Segment Start: Provided data

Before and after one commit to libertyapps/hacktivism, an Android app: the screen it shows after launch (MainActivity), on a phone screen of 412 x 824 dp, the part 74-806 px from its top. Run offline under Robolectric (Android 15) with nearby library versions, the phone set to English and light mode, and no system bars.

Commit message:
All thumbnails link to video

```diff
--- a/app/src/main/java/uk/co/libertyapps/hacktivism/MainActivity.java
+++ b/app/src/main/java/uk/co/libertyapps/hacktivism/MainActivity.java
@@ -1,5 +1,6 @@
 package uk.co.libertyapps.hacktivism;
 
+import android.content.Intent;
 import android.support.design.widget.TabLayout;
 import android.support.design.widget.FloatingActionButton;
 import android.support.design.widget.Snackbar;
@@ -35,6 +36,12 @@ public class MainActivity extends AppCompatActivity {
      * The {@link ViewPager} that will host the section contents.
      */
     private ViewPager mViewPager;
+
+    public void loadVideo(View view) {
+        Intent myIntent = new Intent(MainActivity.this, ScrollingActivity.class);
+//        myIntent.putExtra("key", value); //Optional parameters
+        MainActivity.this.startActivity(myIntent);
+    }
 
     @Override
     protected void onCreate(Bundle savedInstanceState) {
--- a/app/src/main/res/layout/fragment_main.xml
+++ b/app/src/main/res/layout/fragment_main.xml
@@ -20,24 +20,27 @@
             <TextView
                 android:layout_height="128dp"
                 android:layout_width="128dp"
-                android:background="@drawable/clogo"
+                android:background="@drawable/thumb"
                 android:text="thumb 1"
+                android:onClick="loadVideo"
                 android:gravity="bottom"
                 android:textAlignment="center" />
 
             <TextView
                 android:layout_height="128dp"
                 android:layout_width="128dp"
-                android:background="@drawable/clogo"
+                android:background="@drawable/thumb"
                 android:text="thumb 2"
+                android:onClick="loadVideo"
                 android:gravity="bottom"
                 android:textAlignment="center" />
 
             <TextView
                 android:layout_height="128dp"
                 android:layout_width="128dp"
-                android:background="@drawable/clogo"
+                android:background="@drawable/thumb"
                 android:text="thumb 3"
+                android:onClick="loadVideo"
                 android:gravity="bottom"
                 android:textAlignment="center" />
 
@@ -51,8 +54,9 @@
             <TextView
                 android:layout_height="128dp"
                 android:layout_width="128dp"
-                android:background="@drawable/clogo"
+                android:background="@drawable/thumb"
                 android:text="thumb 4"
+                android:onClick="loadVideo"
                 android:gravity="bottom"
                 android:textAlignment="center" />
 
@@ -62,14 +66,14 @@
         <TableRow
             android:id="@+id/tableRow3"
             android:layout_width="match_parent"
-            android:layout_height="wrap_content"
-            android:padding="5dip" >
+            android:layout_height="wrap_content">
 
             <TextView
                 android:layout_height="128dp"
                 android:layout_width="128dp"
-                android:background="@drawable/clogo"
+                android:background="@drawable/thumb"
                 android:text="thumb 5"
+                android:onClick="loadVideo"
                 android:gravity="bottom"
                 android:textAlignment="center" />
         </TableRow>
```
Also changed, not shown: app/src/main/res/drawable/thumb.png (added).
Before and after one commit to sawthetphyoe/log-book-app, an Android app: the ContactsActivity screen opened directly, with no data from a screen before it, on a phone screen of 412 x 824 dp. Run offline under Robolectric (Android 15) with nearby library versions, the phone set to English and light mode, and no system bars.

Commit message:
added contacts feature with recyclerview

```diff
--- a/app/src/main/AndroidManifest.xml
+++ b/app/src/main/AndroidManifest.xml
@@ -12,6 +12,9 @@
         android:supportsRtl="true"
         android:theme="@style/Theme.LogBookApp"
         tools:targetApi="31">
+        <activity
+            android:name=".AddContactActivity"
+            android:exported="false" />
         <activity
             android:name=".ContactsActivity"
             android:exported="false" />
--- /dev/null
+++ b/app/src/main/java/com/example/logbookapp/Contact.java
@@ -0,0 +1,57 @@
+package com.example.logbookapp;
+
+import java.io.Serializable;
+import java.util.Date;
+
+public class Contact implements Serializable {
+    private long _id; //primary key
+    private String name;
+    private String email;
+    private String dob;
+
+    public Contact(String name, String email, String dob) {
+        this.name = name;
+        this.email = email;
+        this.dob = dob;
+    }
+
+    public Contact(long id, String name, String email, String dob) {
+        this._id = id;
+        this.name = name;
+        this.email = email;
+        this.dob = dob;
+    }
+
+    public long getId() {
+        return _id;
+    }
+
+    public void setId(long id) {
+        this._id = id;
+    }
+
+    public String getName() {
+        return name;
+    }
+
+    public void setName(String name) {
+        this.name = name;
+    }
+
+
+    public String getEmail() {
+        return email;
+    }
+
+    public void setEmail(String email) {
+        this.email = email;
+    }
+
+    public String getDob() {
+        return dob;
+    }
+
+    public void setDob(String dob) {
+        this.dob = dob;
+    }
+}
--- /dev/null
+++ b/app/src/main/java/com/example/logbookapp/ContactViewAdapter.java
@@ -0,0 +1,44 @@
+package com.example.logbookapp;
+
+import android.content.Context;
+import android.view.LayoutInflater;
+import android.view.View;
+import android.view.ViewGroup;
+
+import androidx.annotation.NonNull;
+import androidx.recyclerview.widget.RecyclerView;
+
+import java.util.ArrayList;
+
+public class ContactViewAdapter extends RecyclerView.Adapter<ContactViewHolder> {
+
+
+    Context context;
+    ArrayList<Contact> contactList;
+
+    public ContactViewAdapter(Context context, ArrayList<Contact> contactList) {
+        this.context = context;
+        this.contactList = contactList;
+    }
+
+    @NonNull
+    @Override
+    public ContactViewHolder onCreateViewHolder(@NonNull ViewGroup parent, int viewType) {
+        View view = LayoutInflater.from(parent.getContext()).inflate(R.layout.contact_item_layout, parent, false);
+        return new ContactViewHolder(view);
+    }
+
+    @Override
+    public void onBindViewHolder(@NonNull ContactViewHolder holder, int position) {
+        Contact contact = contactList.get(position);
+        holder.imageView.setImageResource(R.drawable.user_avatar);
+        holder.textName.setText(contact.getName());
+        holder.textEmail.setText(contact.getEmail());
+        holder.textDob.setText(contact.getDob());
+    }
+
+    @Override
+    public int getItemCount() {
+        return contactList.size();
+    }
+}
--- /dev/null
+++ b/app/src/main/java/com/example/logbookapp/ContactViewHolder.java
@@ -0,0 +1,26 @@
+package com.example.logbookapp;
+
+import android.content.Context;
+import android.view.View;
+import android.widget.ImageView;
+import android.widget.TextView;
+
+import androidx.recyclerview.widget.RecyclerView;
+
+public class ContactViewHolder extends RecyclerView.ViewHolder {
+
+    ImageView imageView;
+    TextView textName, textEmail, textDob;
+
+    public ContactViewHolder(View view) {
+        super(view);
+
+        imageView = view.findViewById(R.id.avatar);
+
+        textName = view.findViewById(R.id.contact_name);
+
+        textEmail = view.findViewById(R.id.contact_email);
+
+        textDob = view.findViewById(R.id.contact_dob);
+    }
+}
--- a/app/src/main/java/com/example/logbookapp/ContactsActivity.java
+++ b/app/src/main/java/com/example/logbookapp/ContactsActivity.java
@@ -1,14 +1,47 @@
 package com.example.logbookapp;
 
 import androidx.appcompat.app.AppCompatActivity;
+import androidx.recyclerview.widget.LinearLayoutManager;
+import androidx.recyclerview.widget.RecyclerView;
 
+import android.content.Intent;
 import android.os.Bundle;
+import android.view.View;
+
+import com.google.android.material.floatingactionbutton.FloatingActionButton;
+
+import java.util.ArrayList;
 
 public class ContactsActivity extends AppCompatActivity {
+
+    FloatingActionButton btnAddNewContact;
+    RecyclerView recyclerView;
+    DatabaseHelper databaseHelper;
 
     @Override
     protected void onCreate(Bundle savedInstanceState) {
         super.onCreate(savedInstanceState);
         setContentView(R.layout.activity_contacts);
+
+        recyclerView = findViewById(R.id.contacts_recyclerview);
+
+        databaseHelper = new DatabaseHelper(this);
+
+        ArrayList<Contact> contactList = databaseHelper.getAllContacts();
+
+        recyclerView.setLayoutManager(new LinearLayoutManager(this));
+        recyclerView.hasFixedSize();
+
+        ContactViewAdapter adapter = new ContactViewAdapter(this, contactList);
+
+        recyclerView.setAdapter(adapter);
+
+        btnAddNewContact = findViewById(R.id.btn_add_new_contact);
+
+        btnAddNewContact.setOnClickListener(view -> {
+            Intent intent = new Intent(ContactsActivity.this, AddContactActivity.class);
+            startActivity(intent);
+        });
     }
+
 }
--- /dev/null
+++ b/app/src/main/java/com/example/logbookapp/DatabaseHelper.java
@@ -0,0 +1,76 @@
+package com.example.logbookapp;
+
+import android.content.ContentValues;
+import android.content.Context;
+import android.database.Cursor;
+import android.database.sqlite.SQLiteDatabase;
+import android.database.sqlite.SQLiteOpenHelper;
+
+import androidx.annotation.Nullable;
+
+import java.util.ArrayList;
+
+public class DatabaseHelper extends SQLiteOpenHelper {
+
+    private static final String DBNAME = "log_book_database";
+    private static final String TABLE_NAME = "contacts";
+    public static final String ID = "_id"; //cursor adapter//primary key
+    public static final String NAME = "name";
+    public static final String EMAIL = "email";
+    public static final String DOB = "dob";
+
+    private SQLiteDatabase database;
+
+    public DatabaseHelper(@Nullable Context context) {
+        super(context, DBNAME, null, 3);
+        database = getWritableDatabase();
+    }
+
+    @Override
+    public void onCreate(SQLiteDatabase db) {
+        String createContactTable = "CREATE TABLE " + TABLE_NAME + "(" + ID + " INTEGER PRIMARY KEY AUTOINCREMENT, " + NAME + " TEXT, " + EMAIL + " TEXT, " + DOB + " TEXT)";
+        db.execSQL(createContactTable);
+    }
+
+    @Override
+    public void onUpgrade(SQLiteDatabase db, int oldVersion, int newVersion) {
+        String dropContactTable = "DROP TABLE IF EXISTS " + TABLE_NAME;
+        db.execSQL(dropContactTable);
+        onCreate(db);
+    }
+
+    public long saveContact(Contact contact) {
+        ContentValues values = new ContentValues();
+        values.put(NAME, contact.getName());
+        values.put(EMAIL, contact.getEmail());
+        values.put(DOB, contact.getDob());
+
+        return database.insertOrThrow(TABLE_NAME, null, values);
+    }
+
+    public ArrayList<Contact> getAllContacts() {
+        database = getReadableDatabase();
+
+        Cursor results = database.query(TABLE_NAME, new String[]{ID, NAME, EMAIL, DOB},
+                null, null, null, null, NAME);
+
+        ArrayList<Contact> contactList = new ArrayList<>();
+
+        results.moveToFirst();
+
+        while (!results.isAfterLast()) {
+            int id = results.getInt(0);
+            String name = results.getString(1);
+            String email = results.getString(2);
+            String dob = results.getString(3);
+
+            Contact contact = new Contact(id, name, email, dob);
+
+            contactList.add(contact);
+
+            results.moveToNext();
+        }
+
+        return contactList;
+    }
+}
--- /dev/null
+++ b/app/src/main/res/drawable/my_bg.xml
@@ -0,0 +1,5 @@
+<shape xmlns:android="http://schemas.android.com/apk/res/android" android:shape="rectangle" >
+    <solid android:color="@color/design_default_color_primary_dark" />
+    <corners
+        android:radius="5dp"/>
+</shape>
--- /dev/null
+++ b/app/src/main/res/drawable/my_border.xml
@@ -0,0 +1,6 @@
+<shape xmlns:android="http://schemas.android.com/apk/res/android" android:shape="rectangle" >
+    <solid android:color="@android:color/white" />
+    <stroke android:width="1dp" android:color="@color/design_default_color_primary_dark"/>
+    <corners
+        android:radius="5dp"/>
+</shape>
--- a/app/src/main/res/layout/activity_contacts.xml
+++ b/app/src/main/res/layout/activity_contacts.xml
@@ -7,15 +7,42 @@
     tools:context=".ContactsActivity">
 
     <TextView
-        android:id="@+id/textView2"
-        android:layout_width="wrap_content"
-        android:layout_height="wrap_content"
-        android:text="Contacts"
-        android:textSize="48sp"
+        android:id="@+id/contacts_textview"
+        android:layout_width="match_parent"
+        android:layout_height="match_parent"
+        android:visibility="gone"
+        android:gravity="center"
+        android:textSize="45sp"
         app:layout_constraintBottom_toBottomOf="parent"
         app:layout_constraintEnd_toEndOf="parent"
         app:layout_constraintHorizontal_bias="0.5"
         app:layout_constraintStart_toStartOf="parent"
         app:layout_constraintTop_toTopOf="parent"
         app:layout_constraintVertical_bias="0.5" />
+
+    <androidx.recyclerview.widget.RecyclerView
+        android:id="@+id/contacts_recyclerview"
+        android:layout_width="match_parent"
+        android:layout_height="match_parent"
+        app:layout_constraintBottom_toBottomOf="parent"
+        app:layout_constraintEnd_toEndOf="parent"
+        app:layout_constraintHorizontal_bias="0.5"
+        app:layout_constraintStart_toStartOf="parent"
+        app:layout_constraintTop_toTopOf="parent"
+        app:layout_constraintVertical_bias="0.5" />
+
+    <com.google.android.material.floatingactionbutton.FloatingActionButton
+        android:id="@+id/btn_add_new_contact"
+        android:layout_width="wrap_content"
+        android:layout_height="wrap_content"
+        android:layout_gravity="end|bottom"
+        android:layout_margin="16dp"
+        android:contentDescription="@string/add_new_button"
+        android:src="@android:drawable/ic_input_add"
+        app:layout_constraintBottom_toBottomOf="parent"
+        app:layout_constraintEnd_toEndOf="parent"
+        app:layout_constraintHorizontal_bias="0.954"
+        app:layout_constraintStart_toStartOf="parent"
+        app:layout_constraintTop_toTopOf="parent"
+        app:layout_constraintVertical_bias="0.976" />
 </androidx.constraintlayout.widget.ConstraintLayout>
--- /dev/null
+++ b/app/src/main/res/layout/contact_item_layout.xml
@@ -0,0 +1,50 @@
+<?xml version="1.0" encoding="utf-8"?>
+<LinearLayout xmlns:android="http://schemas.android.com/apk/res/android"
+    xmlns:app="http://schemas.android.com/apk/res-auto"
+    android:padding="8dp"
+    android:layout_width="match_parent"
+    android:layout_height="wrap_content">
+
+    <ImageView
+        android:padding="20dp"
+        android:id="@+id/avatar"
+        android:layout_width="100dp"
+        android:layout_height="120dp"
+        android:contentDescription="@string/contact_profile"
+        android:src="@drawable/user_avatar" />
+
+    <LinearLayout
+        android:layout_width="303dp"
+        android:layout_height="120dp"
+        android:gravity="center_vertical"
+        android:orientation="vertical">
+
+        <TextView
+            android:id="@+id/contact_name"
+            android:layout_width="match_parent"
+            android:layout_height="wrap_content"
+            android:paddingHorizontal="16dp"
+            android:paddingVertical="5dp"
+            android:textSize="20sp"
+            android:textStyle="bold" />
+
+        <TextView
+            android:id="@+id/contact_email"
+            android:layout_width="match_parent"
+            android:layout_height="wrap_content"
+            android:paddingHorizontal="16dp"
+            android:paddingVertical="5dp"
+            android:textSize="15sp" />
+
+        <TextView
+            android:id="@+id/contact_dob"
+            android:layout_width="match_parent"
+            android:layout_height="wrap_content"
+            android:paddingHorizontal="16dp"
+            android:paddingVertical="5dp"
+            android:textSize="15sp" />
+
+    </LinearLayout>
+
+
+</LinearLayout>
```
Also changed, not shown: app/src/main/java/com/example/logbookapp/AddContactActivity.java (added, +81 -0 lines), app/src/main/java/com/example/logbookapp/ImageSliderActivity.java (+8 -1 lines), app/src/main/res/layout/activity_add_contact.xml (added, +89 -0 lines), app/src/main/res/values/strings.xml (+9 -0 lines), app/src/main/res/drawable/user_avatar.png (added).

Segment End: Provided data

Exercise description: Where a line of the records has the string "void", return that line.

Exercise response:
+    public void loadVideo(View view) {
     protected void onCreate(Bundle savedInstanceState) {
+    public void setId(long id) {
+    public void setName(String name) {
+    public void setEmail(String email) {
+    public void setDob(String dob) {
+    public void onBindViewHolder(@NonNull ContactViewHolder holder, int position) {
     protected void onCreate(Bundle savedInstanceState) {
+    public void onCreate(SQLiteDatabase db) {
+    public void onUpgrade(SQLiteDatabase db, int oldVersion, int newVersion) {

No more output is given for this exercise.